Thanks for the great tutorial - I've been an xubuntu user for two years and this an excellent walk through.

From: Anonymous at: 2012-05-16 03:26:30

1.  I wonder about the safety of suggesting to people who might be Linux beginners that they user Erase Disk and Install Xubuntu without mentioning to them that they will lose any previously installed system.  (Yes, it seems obvious, but ...)

 2.  This may seem odd.  I'm aware that this series of articles isn't for changing the setup, but again with Linux beginners in mind ...  I consider the default Xubuntu desktop unusable for beginners (and perhaps for most.)  Don't get me wrong-I think Xubuntu is a great distro, and in fact am typing this comment using Xubuntu 12.04.  However, I doubt that there are many who consider the default desktop "perfect" without changing the desktop background and perhaps the screen resolution and panel and desktop setup.    Yes, I know that isn't the focus of this series of articles, but your title, "the Perfect Desktop" seems wrong to me without changing the default desktop settings.

From: Anonymous at: 2012-05-16 14:06:17

I've tried several Live USB versions of Ubuntu 12, with nothing but aggravation about Google Earth.  This is the first I've seen of some instructions to install it.  No such problem with Ubuntu 11 or 10.  Obviously a go to app for so many users should be in the standard supported repositories ready to go. 

From: Anonymous at: 2012-06-24 10:49:24

sigh.

From: Anonymous at: 2012-05-16 22:49:40

your talking about the top panel?  just right click the panel click panel properties then unlock panel.  all you gotta do is click the side of the panel to move it around. 

From: Markthetrigeek at: 2012-05-16 11:24:15

Coming from someone who likes the typical menu config (ala Gnome 2, KDE 3.2) it's very disappointing to see everything across the top. At least in Gnome 2 there was a setting that allowed you to move the bar from the top to bottom.

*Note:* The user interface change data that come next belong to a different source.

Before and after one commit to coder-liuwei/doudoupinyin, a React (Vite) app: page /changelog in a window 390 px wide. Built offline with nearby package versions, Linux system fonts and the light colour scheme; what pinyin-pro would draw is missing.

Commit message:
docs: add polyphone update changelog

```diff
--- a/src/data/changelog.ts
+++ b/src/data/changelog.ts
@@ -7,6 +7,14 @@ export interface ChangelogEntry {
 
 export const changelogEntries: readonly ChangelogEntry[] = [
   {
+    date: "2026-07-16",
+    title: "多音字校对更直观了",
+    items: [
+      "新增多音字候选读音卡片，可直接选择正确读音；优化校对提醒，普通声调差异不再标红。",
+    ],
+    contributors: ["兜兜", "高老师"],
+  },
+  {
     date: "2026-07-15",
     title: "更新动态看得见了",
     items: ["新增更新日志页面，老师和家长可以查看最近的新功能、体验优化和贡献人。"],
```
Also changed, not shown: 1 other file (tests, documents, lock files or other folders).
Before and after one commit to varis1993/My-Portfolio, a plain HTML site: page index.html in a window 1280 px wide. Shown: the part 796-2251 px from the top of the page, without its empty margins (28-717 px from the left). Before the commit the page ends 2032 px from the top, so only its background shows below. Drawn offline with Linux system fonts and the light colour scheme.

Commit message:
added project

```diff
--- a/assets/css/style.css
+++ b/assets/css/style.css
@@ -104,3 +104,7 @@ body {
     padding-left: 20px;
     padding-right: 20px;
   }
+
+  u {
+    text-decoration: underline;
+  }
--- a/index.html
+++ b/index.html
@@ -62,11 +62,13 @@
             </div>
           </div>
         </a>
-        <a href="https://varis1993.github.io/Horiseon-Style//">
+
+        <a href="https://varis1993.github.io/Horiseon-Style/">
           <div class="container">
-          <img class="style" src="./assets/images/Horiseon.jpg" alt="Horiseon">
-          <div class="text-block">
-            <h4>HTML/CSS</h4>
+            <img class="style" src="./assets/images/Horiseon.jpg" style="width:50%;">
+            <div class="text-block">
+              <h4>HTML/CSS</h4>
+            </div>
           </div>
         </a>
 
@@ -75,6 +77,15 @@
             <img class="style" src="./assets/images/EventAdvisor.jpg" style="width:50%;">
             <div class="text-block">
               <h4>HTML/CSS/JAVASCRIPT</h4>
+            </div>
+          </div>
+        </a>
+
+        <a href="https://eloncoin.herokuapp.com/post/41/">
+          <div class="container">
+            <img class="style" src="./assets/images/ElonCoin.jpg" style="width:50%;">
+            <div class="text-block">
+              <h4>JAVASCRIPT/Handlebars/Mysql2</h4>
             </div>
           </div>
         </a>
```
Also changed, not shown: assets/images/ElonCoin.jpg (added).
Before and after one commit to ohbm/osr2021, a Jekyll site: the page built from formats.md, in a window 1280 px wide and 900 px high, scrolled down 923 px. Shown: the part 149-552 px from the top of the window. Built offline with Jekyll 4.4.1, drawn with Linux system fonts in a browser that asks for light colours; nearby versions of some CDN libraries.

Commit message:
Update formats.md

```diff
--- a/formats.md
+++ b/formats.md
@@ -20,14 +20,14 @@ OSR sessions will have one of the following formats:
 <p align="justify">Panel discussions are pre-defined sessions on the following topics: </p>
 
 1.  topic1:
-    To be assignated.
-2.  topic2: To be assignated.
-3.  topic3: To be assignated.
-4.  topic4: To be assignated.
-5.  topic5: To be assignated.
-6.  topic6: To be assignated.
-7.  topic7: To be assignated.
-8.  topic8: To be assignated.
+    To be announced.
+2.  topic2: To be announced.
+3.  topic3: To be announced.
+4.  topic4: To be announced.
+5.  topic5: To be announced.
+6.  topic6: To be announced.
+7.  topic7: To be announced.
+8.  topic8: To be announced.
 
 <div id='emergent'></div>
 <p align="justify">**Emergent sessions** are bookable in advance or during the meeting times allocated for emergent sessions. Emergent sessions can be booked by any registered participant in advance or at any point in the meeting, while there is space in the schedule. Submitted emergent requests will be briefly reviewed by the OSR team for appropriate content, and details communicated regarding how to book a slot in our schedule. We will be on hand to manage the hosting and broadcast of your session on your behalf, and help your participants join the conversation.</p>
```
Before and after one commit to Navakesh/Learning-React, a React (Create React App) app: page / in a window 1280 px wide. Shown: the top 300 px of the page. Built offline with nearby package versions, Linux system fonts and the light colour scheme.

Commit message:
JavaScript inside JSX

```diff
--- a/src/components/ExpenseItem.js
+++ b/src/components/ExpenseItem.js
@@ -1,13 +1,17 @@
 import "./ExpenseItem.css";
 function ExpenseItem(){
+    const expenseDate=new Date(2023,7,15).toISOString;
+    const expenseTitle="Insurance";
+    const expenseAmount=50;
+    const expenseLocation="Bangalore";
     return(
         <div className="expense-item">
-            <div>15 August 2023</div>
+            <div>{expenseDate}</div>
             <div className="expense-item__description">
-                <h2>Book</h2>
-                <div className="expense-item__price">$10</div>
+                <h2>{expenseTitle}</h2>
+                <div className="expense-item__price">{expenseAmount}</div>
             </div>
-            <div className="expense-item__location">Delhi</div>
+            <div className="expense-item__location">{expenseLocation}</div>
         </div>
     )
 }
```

And yes Cinnamon does allow for this but why is everyone going in that direction?

From: jlane01 at: 2012-06-10 16:17:27

Nice tutorial, thanks.  I like the way that xfce is progressing.  Just installed xfce 4.10 on both xubuntu & kubuntu 12.04 (desktop and laptop respectively) and have to say that it's my new favorite desktop. 

From: Jerry C. at: 2012-10-28 16:59:27

I just finished upgrading a dell dimension 2400 to 2gb of ram and put Xubuntu on it. Really like it and it is alot faster than Ubuntu on the same system.

It's easily customizable so making it look slick was not a problem.

My only suggestion would be the check box for "download updates while installing" should be automatic. My first attemp at installing i didn't check it and the mouse cursor was not installed. I reloaded with "download updates" checked and it runs perfectly.

 

From: Dalton at: 2013-02-06 00:11:59

thanks for the help.....

From: Metric Rat at: 2013-04-13 23:34:33

A good run through of getting Xubuntu 12.04 setup and ready to go.

 IMHO a few apps missing:

Audacious (OK you had XMMS),

Inkscape (vector drawing, and edit PDFs),

K3B (yes, it brings in a load of KDE guff, but just works better than any other Burner app),

Devede (DVD maker), 

XBMC :),

Openshot (Video Editor),

Geany (a decent text editor and coder),

Wine (for when you need a Windows app),

Grub Customiser (a must for making grub look good and work for you), 

Meld, Xsane, MKVMerge, Feh, CDCat, KeepassX, Easytag.

From: jollydoger at: 2014-02-16 10:31:56

Really appreciate the work you did on this. I have been using Linux server commands for a while, but always gone to a MS Windows desktop for application use. I am very happy with this desktop setup this article arrives at.